Coach Sam Pittman is Living His Dream
By Joey Johnston
Arkansas coach Sam Pittman has his dream job. With the Razorbacks (8-4) facing the Penn State Nittany Lions (7-5) in the Outback Bowl on New Year's Day at Raymond James Stadium, Pittman can barely contain his excitement.
"This is big-time,'' Pittman said.
After all these years - most of it spent in relative football anonymity with high school, junior college and assistant coaching - Pittman has become big-time, too.
It's your typical overnight success story. It took Pittman, 60, a lifetime to get here. He played for NAIA Pittsburg State. He coached high school in Oklahoma and Missouri, then became offensive-line coach and head coach at Hutchinson Community College in Kansas.
After that? A blur. In 10 years, it was Northern Illinois, Cincinnati, Oklahoma, Western Michigan, Missouri, Kansas, then back to Northern Illinois after one season of unemployment.

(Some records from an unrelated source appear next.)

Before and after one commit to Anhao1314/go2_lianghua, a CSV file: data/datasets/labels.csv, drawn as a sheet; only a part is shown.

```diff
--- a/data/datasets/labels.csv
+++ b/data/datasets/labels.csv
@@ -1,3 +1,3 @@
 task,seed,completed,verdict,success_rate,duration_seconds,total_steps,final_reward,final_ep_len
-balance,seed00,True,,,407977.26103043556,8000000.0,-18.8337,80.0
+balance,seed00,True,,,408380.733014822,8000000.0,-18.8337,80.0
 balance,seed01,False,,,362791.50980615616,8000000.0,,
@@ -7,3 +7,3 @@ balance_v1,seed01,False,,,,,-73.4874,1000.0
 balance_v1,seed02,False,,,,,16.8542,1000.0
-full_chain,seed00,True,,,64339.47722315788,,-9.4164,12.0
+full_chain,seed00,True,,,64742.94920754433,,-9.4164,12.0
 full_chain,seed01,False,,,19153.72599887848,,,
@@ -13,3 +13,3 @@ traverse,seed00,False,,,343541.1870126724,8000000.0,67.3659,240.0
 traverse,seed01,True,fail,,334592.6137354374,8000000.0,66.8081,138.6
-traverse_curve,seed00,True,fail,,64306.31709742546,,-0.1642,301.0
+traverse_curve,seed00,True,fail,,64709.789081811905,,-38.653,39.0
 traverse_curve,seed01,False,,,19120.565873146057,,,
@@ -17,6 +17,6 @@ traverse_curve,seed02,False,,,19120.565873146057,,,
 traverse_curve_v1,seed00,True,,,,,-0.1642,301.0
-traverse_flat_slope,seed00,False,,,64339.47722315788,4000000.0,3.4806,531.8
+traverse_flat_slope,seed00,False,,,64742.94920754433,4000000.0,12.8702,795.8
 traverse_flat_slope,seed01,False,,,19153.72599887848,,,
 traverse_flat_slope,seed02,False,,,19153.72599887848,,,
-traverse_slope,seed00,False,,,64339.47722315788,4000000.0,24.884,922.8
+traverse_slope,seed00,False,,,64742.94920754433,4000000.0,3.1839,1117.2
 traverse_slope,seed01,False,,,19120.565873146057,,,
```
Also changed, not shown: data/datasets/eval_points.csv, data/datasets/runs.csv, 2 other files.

The trajectory changed when he became Butch Davis' offensive-line coach at North Carolina in 2007. That led to jobs at Tennessee, Arkansas and Georgia.
When the Razorbacks needed a head coach following the 2019 season, several former players spoke up for Pittman, who was Arkansas' offensive-line coach, assistant head coach and recruiting coordinator from 2013-15. Pittman got the job and has Arkansas on the upswing.
"I said I was never going to leave the University of Arkansas and I'm not going to,'' Pittman said. "I've said this is my last job and it's damn sure going to be that.''
Pittman grew up in Northeast Oklahoma - about 75 miles from Fayetteville, Ark. Pittman's father, Donald, was a diehard OU Sooners fan. But Pittman's uncle, Lester, was all about the Hogs.
"I have a passion for Arkansas,'' Pittman said. "I fell in love with the Hogs when I was in high school. I wanted them to recruit me and I wasn't good enough. I've forgiven everybody for that.
"I truly believe Arkansas is the best university and the best job in the country. The state deserves a great football team.''
Arkansas football greatness was part of Pittman's earliest memories, when the Razorbacks were annual Southwest Conference contenders and Coach Frank Broyles was the state's foremost celebrity.
Pittman was in the fourth grade. He was at his uncle's house in Dover, Ark., when he worked on his car. The Arkansas football game was blaring from an old radio in the corner.
"We had to listen to them Hogs,'' Pittman said. "My uncle's passion for the Hogs was incredible. I have never seen anything like it.''
Pittman still remembers the 1978 Orange Bowl, when Arkansas faced heavily favored Oklahoma. His father and uncle placed a bet. Arkansas 31, Oklahoma 6. There's still a photo of Pittman's uncle sheepishly posing with a hog hat.
When Pittman was in high school, he and some friends attended the Arkansas football camp. The dream of playing for the Razorbacks never materialized. Now he's living a different sort of dream.
Pittman is helping to bring back Arkansas football glory. Playing in a New Year's Day bowl game in Tampa is a perfect finale for Pittman's second season as head coach. The Outback Bowl will always be a meaningful milestone.
"Big-time opponent, great weather, wonderful stadium,'' Pittman said. "It gets no better than this. We are extremely excited to be part of the Outback Bowl. But as most coaches will tell you, the only good bowl trip is when you win the game. We're going to have fun. But we're here to win. If we're fortunate enough to beat Penn State, we will really have something special to build on.''